Once every line in the data below has been checked for "bits", give the number of lines that hold it, and only that.

######

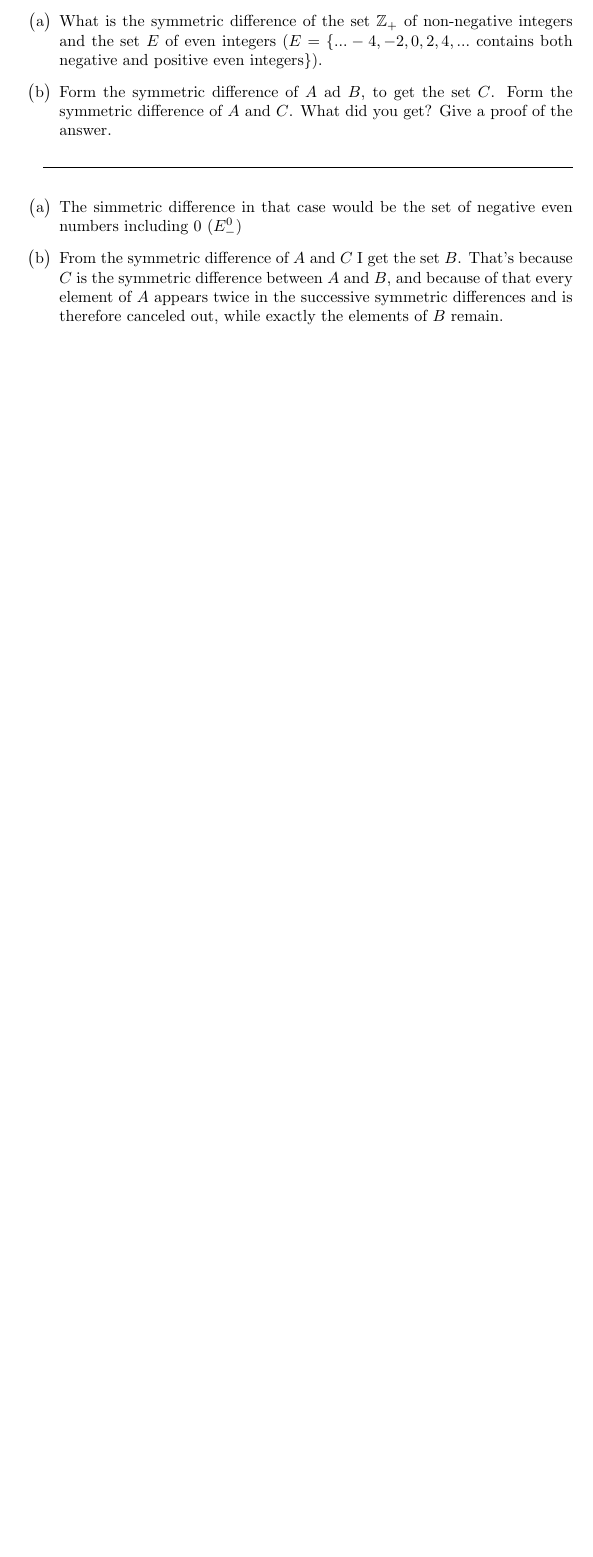
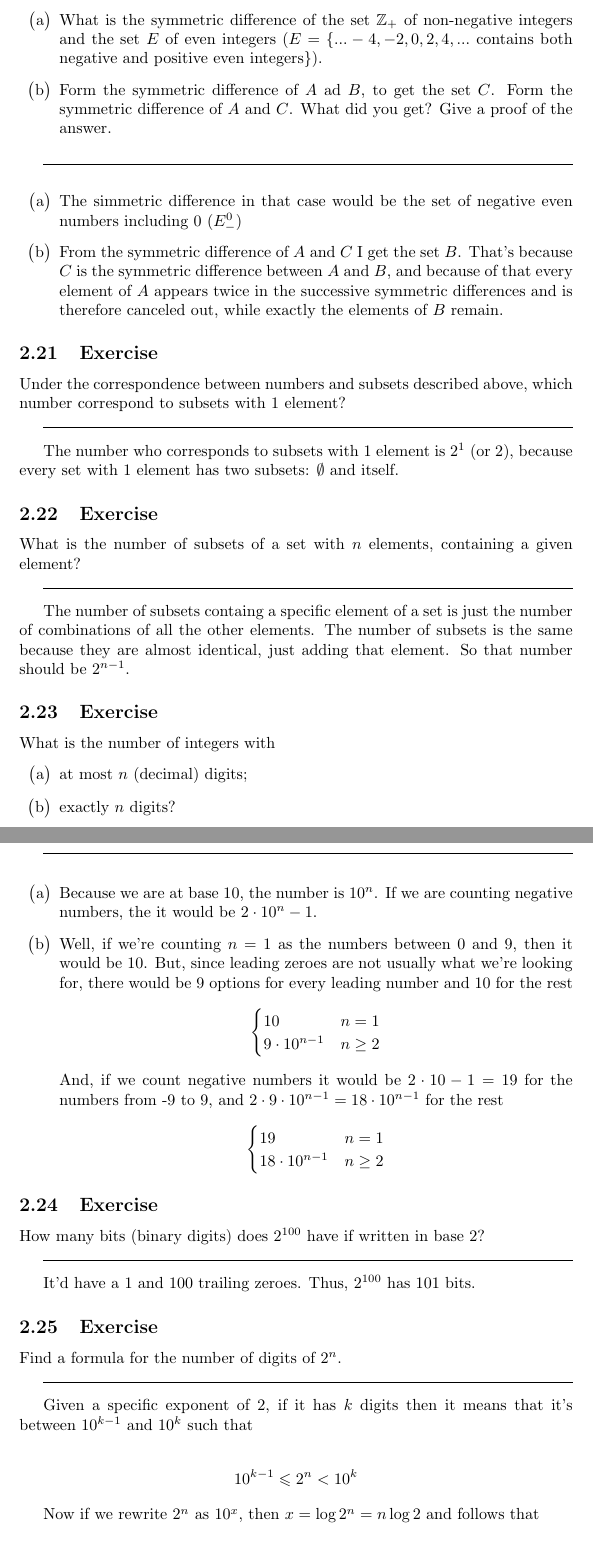
Before and after one commit to FMilanich/Textbook-Exercises, a LaTeX document (Discrete Mathematics.tex): part of page 8 of 8 before the commit and two parts of pages 8 and 9 of 9 after it, the two joined at a grey line, cut so that both start at the same text, the shorter picture padded with empty space. Compiled offline with pdfLaTeX.

Commit message:
2.21 to 2.25 done

```diff
--- a/Discrete Mathematics.tex
+++ b/Discrete Mathematics.tex
@@ -3,6 +3,9 @@
 \usepackage{graphicx, float}
 \usepackage{amsmath, amssymb, amsthm}
 \usepackage{enumitem}
+
+% Esto es para centrar cosas entre dos ecuaciones, muy útil
+\newcommand*\centermathcell[1]{\omit\hfil$\displaystyle#1$\hfil\ignorespaces}
 
 
 \title{
@@ -299,4 +302,81 @@ to exectly one of $A$ and $B$.
     \item From the symmetric difference of $A$ and $C$ I get the set $B$. That's because $C$ is the symmetric difference between $A$ and $B$, and because of that every element of $A$ appears twice in the successive symmetric differences and is therefore canceled out, while exactly the elements of $B$ remain.
 \end{enumerate}
 
+\subsection{Exercise}
+
+Under the correspondence between numbers and subsets described above, which
+number correspond to subsets with 1 element?
+
+\hrulefill\vspace{2mm}
+
+The number who corresponds to subsets with 1 element is $2^1$ (or 2), because
+every set with 1 element has two subsets: $\emptyset$ and itself.
+
+\subsection{Exercise}
+
+What is the number of subsets of a set with $n$ elements, containing a given element?
+
+\hrulefill\vspace{2mm}
+
+The number of subsets containg a specific element of a set is just the number of
+combinations of all the other elements. The number of subsets is the same because they are
+almost identical, just adding that element. So that number should be $2^{n-1}$.
+
+\subsection{Exercise}
+
+What is the number of integers with
+\begin{enumerate}[label=\big(\alph*\big)]
+    \item at most $n$ (decimal) digits;
+    \item exactly $n$ digits?
+\end{enumerate}
+
+\hrulefill\vspace{2mm}
+
+\begin{enumerate}[label=\big(\alph*\big)]
+    \item Because we are at base 10, the number is $10^n$. If we are counting negative numbers, the it would be $2 \cdot 10^n - 1$.
+    \item Well, if we're counting $n=1$ as the numbers between 0 and 9, then it would be 10. But, since leading zeroes are not usually what we're looking for, there would be 9 options for every leading number and 10 for the rest
+    \[
+    \begin{cases}
+        10 & n = 1 \\
+        9 \cdot 10^{n-1} & n \geq 2
+    \end{cases}
+    \]
+    And, if we count negative numbers it would be $2 \cdot 10 - 1 = 19$ for the numbers from -9 to 9, and $2 \cdot 9 \cdot 10^{n-1} = 18 \cdot 10^{n-1}$ for the rest
+    \[
+    \begin{cases}
+        19 & n = 1 \\
+        18 \cdot 10^{n-1} & n \geq 2
+    \end{cases}
+    \]
+\end{enumerate}
+
+\subsection{Exercise}
+
+How many bits (binary digits) does $2^{100}$ have if written in base 2?
+
+\hrulefill\vspace{2mm}
+
+It'd have a 1 and 100 trailing zeroes. Thus, $2^{100}$ has $101$ bits.
+
+\subsection{Exercise}
+
+Find a formula for the number of digits of $2^n$.
+
+\hrulefill\vspace{2mm}
+
+Given a specific exponent of 2, if it has $k$ digits then it means that it's between $10^{k-1}$ and $10^k$ such that
+
+\begin{align*}
+    10^{k-1} \leqslant  2^n < 10^k
+\end{align*}
+
+Now if we rewrite $2^n$ as $10^x$, then $x = \log2^n = n\log2$ and follows that
+
+\begin{alignat*}{4}
+    \centermathcell{10^{k-1}} &\leqslant& \centermathcell{10^{n\log2}} &<& \centermathcell{10^k} \\
+    \centermathcell{k-1} &\leqslant& \centermathcell{n\log2} &<& \centermathcell{k}
+\end{alignat*}
+
+And thus, knowing that $k - 1$ is an integer and $n\log2$ isn't, we get that $\lfloor n\log2 \rfloor + 1$ is the number of digits of $2^n$. Also, because $n\log2$ would never be an integer and $2^n \neq 10^k$, it's also true that the number of digits of $2^n$ is $\lceil n\log2 \rceil$.
+
 \end{document}
```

######

**Written response**
2